BEST JAZZ The Best Jazz on Bandcamp: September 2021 By Dave Sumner · October 13, 2021

It’s getting to that point in the calendar when music writers begin nervously twitching at the approaching task of creating a year-end Best Of list. For the reader, those lists are a celebration of a year in music; for writers, they are a symbol of existential pain caused by the many excellent recordings that couldn’t be included on said list. My own personal endeavor was made much easier by September’s new arrivals. I could easily cut and paste at least five of this month’s selections and slot them in a Best Of list and not feel even a twinge of regret.

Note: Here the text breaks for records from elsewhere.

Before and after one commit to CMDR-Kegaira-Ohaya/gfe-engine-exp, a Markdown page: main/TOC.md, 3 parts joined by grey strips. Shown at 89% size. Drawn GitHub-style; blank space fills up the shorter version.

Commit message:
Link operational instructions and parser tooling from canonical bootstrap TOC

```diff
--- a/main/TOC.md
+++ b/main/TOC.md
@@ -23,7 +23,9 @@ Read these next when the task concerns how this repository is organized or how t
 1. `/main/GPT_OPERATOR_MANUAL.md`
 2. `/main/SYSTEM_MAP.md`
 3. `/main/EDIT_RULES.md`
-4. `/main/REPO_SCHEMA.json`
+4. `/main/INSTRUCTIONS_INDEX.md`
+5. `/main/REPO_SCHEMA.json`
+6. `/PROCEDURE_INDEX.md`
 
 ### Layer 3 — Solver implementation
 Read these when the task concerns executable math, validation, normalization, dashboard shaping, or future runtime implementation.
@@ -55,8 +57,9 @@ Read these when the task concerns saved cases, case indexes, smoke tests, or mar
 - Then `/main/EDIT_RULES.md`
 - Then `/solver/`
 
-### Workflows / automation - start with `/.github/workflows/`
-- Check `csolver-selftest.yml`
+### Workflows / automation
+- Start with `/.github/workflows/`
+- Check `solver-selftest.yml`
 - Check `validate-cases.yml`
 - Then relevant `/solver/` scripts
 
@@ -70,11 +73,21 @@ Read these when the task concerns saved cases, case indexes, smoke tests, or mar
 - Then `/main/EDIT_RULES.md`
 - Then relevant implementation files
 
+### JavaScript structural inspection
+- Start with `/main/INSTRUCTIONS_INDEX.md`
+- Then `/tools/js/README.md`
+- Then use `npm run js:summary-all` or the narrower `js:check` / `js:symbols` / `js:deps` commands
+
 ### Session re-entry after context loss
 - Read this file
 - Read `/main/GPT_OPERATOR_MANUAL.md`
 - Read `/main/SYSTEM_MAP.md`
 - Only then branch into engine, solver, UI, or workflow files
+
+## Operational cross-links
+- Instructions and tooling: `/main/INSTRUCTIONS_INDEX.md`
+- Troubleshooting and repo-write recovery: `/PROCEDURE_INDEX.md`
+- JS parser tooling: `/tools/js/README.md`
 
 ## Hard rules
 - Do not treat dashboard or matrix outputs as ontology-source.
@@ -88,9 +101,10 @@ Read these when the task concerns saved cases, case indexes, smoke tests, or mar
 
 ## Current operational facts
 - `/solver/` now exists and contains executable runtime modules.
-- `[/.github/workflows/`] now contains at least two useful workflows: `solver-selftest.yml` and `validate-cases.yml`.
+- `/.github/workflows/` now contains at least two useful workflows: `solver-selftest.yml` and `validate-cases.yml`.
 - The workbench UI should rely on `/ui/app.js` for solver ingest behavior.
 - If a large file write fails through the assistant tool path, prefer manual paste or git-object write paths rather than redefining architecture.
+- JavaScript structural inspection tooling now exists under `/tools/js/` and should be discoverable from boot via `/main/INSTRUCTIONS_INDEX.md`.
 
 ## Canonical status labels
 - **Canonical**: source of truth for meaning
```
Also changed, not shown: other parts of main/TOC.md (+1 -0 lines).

It’s insane just how much excellent music there is in this month’s column.

Caroline Davis
Portals, Volume 1: Mourning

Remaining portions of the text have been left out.